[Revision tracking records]
Content starts

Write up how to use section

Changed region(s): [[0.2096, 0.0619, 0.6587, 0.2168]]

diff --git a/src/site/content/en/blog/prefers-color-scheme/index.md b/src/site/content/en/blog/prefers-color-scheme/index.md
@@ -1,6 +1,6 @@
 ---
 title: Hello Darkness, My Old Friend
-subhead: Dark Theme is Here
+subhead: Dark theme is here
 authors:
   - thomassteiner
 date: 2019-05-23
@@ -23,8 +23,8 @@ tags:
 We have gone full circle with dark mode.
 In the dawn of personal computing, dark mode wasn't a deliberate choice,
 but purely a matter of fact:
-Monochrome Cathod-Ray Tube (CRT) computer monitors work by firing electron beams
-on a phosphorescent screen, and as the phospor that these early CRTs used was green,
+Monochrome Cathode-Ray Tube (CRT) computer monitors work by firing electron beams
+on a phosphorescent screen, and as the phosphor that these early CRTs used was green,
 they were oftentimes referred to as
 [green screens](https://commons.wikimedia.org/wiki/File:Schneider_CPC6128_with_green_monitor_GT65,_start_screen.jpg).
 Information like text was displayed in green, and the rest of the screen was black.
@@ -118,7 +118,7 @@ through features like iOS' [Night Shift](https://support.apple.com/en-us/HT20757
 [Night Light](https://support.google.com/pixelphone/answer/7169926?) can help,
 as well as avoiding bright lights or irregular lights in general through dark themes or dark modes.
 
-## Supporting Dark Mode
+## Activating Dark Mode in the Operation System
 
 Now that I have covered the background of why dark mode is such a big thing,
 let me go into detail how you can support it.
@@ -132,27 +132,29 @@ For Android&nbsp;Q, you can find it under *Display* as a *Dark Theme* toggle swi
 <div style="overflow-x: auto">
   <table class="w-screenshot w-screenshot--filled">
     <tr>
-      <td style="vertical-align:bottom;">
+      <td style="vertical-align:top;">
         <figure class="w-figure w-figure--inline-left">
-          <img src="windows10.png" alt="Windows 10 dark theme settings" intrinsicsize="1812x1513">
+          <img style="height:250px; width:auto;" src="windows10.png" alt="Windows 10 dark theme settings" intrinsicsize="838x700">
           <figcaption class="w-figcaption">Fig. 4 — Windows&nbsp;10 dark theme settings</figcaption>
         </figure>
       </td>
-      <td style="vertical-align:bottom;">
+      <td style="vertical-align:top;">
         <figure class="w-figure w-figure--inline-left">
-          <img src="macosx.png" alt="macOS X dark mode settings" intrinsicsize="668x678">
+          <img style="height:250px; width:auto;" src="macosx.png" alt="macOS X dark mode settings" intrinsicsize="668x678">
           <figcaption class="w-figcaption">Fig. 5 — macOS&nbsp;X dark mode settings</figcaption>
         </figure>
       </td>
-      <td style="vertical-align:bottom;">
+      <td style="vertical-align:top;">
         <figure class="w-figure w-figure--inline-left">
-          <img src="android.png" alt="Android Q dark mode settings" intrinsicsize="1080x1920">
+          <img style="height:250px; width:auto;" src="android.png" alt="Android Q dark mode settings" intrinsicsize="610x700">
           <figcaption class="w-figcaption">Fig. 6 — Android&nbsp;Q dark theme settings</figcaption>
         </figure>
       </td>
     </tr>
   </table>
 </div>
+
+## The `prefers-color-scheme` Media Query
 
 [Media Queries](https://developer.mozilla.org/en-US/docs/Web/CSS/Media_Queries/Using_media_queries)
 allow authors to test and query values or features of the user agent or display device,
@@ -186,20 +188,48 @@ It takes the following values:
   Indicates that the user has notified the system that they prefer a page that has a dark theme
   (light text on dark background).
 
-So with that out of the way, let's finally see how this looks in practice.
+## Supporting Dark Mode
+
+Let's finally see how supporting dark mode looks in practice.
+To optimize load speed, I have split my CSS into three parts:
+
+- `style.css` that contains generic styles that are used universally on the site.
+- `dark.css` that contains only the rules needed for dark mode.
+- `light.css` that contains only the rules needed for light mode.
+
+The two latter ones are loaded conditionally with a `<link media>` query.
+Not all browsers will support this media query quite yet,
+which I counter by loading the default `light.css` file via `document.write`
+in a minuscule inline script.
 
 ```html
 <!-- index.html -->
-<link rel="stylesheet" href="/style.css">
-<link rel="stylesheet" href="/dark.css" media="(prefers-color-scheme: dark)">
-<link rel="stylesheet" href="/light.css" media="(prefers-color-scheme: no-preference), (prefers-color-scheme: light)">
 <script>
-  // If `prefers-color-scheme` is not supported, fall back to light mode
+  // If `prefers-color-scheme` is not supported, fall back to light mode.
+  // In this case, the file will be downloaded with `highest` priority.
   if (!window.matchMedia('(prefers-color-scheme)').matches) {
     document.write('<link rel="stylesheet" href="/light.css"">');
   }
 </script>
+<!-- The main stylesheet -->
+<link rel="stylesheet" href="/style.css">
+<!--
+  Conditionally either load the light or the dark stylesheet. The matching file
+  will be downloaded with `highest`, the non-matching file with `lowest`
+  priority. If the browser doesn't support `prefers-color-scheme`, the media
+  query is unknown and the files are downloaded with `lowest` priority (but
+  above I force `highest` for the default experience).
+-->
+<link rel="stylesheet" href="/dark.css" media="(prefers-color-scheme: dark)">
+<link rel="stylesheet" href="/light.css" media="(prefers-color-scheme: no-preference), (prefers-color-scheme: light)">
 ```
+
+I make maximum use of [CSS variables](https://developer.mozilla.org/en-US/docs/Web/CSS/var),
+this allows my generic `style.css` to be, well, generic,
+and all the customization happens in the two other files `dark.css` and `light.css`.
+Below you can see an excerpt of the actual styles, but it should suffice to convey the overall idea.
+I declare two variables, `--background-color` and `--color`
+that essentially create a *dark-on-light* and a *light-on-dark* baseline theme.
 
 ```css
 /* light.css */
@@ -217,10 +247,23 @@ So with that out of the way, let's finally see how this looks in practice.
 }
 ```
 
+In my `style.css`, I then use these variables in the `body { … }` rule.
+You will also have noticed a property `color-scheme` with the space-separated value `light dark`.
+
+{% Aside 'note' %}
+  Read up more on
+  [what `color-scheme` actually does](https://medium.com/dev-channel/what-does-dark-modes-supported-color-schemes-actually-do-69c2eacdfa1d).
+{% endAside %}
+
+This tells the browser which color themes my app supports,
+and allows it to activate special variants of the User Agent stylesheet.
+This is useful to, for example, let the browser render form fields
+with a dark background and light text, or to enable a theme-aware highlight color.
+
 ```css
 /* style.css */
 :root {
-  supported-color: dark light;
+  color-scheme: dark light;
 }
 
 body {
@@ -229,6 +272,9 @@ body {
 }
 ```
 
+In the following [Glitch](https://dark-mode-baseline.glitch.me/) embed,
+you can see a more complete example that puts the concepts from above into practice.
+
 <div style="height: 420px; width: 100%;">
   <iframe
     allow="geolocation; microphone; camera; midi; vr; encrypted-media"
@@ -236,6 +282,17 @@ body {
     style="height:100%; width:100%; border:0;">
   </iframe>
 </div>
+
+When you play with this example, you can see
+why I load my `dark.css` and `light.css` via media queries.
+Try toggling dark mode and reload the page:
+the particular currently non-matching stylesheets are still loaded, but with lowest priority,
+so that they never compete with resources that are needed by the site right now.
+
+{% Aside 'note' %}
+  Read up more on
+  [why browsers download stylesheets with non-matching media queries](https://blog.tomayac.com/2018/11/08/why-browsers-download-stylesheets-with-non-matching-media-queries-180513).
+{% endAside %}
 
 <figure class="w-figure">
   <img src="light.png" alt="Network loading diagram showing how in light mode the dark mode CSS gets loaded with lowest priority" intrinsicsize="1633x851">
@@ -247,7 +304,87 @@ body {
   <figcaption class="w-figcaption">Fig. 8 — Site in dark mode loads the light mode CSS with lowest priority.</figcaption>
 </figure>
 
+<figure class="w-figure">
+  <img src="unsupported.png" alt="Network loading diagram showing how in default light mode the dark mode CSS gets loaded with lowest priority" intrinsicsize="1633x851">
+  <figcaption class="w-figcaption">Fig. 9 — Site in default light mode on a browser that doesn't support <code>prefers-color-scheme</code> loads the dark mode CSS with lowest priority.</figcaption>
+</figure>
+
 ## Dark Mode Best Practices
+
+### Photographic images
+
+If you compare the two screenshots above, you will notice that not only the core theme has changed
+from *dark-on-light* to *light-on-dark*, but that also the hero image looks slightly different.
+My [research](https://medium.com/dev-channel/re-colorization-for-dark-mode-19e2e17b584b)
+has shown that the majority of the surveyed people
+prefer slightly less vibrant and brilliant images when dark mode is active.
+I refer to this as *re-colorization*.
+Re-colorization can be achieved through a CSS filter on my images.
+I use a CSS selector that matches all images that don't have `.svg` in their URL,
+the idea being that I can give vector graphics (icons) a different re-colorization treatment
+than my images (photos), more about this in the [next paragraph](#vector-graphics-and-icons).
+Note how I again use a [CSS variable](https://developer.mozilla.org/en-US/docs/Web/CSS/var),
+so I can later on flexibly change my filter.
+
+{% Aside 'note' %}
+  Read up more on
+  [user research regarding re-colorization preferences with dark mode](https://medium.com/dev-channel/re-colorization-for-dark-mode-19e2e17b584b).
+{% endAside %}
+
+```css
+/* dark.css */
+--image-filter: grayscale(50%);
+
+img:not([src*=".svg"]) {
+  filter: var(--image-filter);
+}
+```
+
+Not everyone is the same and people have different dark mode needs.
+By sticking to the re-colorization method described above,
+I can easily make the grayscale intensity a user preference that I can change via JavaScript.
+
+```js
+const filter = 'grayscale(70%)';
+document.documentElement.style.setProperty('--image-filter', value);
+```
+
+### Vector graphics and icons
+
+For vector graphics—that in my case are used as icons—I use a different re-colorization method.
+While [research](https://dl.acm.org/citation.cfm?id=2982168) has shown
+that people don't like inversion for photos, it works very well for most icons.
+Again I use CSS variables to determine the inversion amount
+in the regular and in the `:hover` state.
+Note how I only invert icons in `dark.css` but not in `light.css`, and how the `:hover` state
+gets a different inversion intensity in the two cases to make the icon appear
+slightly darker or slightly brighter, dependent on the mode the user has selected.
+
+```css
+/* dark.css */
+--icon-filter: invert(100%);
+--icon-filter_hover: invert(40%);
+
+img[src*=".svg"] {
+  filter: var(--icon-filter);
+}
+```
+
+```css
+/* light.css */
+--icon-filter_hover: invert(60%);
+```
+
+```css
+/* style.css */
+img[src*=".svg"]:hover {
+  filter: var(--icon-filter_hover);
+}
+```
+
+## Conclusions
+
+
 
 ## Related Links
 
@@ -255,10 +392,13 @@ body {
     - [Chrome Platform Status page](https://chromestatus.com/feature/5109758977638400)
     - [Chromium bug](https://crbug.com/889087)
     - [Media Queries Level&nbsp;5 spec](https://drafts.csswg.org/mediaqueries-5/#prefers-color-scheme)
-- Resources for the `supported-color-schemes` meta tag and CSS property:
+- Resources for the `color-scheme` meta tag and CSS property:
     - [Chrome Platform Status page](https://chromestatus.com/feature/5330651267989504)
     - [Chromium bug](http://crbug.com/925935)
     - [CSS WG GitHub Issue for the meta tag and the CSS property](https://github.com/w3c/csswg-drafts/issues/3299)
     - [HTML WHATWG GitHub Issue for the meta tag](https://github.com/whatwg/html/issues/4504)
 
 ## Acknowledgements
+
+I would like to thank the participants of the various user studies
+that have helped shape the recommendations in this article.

Content ends

Scan the data for the word "body" and copy every line where it shows up.

__EXERCISE RESULT__.
+In my `style.css`, I then use these variables in the `body { … }` rule.
 body {
@@ -229,6 +272,9 @@ body {
@@ -236,6 +282,17 @@ body {
@@ -247,7 +304,87 @@ body {
@@ -255,10 +392,13 @@ body {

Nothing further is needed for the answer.